Web page revision data:
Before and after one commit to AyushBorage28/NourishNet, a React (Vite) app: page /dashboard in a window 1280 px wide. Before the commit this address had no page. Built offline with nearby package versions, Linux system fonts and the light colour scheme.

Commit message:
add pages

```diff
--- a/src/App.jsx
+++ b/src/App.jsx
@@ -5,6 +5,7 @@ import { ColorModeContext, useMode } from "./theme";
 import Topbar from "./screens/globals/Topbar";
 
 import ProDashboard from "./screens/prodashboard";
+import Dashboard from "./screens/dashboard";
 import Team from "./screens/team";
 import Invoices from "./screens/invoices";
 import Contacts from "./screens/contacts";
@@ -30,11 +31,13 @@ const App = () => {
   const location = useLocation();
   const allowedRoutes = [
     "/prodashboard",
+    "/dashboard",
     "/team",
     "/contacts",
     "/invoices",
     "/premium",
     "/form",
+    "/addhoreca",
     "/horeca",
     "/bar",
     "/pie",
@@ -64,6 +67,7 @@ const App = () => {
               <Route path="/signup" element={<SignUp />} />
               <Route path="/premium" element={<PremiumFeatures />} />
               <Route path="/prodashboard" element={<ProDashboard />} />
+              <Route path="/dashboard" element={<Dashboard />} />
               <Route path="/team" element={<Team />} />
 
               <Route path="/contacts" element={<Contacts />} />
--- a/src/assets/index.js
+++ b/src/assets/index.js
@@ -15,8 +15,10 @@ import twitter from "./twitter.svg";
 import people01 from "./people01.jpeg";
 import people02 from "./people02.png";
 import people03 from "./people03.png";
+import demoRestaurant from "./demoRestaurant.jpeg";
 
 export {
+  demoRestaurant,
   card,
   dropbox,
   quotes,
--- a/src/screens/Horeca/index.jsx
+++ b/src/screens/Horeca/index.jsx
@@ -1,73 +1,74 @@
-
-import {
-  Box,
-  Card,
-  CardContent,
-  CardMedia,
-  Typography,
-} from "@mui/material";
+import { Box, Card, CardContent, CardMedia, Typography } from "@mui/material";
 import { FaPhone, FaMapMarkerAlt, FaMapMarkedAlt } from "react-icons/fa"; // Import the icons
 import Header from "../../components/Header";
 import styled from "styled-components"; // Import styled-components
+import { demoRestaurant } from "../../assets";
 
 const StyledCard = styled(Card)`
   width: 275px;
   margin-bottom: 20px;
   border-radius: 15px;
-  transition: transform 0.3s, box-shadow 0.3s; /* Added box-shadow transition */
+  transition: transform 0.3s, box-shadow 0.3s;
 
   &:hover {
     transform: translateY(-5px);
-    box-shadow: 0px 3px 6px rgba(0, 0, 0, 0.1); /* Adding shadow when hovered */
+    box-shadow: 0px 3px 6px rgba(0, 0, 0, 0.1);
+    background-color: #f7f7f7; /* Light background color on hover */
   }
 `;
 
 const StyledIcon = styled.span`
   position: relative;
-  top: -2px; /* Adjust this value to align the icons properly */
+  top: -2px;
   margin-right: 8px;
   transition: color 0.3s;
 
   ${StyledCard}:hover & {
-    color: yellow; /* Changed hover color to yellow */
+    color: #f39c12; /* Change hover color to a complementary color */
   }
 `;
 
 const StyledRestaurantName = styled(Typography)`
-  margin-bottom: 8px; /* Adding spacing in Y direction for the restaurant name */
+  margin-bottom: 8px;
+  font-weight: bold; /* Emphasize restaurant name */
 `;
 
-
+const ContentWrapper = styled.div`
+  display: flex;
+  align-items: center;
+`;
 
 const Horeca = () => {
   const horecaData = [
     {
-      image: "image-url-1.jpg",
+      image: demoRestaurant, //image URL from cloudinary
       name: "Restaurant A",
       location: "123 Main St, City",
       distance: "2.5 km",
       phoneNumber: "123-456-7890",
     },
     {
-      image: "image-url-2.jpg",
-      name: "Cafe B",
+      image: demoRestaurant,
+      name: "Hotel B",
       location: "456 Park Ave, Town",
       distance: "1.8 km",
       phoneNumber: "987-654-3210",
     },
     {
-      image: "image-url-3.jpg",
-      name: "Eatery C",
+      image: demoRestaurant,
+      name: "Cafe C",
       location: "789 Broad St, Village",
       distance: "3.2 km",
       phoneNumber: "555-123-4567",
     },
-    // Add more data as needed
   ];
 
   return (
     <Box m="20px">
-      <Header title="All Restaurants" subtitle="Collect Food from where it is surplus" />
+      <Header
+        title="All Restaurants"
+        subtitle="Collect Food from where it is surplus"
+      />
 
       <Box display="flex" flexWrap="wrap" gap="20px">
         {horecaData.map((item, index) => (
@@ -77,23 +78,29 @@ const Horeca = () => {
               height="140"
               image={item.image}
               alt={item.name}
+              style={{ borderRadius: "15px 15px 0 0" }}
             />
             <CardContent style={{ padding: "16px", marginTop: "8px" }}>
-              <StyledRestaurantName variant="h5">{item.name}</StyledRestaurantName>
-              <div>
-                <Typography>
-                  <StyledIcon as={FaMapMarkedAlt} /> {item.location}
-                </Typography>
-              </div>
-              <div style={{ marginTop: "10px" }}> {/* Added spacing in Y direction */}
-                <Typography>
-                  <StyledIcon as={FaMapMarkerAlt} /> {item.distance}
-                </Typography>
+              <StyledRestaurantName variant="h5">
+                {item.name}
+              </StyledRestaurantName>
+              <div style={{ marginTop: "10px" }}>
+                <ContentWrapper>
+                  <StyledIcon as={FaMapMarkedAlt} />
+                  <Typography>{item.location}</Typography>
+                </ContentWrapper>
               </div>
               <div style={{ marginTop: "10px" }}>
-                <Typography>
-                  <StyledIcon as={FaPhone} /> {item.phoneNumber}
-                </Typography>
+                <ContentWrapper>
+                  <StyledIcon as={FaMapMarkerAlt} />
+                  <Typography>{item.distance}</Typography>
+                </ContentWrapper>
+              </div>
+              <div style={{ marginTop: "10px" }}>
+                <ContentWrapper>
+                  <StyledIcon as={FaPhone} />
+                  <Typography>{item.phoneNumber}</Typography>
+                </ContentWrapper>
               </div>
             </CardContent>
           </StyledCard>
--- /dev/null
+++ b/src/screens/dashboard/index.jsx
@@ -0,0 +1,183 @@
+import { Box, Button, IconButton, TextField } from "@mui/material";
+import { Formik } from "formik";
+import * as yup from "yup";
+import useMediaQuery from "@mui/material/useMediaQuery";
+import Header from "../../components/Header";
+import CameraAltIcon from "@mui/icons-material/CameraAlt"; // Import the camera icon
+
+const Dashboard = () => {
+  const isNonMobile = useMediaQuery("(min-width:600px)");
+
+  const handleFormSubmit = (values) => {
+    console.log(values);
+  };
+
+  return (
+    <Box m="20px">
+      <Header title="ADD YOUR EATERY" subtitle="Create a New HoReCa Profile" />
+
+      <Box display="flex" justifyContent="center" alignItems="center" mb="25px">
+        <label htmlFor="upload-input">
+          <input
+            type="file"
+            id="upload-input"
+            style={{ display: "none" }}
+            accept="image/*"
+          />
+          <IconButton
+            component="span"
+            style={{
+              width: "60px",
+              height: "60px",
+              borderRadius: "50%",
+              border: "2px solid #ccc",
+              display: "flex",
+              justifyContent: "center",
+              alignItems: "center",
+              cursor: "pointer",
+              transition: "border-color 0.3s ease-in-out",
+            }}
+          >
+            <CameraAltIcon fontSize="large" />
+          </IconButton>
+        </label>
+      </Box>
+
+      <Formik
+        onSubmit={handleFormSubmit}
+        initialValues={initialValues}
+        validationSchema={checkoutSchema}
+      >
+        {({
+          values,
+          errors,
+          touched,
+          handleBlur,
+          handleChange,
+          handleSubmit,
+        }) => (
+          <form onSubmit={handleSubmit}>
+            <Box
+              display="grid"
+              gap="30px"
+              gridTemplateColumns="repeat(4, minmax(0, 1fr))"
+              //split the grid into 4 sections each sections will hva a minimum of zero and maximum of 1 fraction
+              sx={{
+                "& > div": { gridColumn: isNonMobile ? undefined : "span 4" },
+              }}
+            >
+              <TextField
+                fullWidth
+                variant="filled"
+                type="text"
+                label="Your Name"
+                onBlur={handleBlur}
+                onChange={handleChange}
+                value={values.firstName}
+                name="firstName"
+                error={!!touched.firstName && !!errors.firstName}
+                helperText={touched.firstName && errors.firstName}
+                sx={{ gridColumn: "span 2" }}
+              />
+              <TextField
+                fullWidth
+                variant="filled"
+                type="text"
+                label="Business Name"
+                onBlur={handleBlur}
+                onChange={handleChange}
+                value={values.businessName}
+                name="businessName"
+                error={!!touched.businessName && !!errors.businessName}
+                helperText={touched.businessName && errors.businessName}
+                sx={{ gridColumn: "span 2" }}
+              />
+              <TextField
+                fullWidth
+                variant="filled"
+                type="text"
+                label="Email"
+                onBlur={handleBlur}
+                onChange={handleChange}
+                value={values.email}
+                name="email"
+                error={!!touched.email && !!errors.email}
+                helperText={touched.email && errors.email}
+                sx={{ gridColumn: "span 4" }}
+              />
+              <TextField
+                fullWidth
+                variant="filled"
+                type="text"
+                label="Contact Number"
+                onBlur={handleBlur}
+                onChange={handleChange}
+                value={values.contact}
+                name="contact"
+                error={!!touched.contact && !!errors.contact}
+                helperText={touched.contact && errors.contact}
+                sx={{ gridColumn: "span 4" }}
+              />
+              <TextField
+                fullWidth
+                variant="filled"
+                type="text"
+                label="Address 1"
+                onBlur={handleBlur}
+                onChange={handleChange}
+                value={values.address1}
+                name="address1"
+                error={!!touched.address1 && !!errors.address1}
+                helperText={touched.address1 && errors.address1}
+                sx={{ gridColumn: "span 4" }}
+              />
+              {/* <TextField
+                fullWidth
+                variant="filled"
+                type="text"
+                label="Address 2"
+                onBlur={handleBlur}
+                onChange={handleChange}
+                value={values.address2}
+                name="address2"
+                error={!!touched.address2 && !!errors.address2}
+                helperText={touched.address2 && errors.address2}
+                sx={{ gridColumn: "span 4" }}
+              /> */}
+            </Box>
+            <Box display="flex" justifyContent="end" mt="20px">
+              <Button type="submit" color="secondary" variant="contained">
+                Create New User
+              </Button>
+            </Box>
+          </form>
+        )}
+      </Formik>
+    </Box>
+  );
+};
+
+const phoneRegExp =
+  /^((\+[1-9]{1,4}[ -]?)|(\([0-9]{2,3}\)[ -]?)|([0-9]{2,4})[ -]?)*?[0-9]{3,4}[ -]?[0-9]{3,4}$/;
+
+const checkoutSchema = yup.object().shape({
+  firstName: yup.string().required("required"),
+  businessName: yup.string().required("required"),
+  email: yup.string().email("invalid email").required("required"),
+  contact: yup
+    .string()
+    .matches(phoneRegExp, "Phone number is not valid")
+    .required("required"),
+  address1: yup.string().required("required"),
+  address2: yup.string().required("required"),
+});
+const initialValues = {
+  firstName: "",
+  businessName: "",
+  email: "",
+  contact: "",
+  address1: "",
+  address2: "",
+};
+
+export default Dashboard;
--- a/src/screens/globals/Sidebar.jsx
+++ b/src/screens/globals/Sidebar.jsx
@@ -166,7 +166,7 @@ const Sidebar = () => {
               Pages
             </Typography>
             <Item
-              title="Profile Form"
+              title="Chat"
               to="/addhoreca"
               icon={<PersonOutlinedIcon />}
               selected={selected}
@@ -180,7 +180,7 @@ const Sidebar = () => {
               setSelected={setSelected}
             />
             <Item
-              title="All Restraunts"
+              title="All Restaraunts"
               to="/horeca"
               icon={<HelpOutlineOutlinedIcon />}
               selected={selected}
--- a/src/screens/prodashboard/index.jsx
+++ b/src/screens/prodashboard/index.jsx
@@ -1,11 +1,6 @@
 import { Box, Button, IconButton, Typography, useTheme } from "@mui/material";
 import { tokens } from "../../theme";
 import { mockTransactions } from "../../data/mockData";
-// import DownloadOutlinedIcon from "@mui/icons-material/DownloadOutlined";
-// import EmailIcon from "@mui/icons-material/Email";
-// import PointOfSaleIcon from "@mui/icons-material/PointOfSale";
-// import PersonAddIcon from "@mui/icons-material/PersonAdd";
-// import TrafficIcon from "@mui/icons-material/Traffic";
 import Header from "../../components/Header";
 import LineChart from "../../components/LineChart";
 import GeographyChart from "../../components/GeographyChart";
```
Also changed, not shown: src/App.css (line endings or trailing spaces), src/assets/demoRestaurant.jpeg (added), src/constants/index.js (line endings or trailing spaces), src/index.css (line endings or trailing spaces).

==

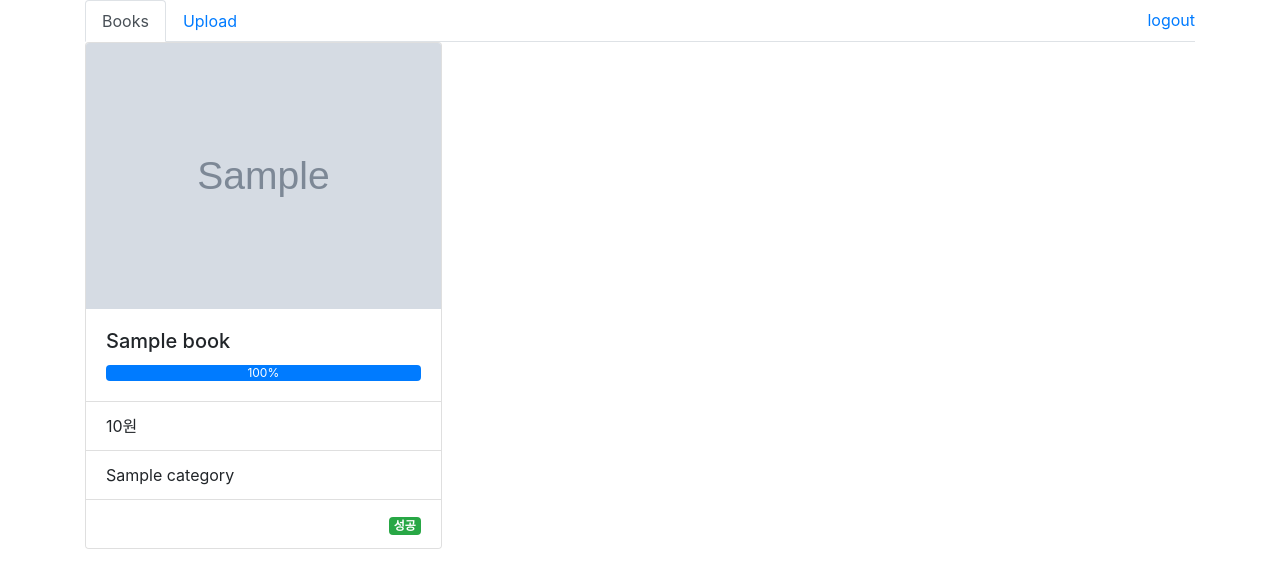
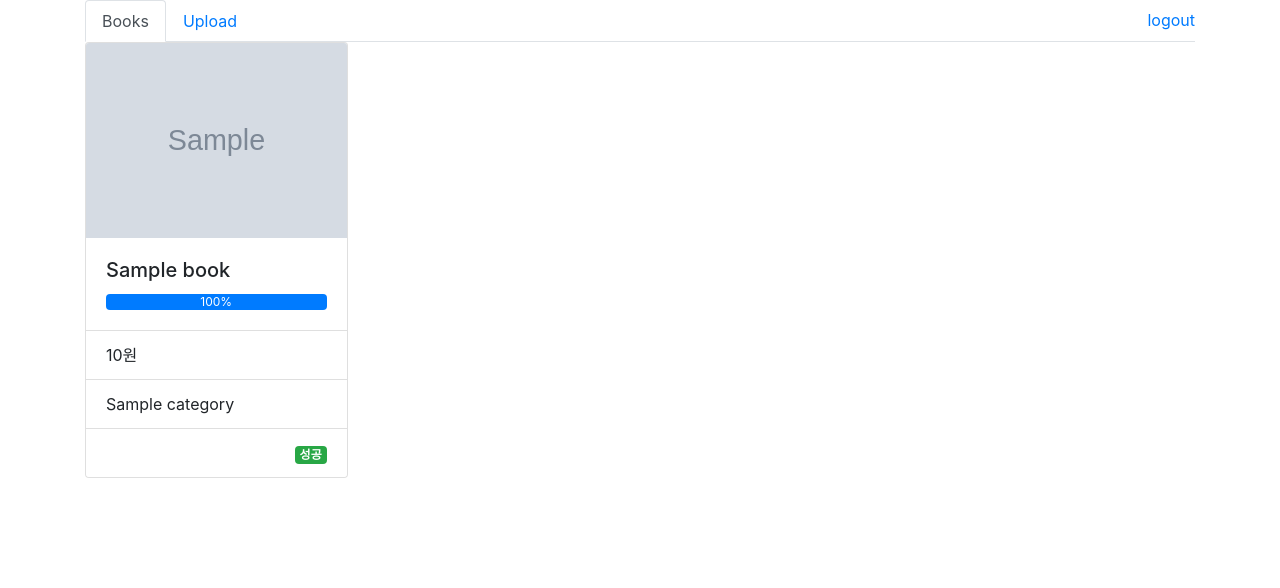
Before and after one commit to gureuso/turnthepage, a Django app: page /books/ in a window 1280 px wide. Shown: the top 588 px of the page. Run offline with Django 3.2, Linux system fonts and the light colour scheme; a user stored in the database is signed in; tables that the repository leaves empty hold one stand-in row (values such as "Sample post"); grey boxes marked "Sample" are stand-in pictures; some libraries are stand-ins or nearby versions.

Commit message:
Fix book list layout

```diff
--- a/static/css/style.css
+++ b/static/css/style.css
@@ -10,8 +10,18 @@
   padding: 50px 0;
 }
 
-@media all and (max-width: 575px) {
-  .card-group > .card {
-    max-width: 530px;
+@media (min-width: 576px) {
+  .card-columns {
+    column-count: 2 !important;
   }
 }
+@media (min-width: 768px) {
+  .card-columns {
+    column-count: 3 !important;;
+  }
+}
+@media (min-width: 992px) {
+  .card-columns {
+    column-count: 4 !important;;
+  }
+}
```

* * *

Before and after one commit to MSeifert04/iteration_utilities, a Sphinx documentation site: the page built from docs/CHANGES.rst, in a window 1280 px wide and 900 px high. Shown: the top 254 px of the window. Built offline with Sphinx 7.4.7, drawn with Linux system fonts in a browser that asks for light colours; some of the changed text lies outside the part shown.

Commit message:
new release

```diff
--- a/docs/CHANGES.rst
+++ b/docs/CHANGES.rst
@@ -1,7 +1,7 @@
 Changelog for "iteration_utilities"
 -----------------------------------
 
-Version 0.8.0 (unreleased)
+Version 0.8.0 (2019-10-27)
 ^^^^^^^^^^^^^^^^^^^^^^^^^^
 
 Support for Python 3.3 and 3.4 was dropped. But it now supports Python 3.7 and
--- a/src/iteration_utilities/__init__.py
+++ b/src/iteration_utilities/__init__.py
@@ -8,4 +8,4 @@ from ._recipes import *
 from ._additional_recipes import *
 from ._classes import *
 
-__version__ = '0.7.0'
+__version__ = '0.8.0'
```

What the task requires. Copy all lines of the records in which the string "index" can be found.

Completed task.
--- a/src/assets/index.js
+++ b/src/assets/index.js
--- a/src/screens/Horeca/index.jsx
+++ b/src/screens/Horeca/index.jsx
         {horecaData.map((item, index) => (
+++ b/src/screens/dashboard/index.jsx
--- a/src/screens/prodashboard/index.jsx
+++ b/src/screens/prodashboard/index.jsx
Also changed, not shown: src/App.css (line endings or trailing spaces), src/assets/demoRestaurant.jpeg (added), src/constants/index.js (line endings or trailing spaces), src/index.css (line endings or trailing spaces).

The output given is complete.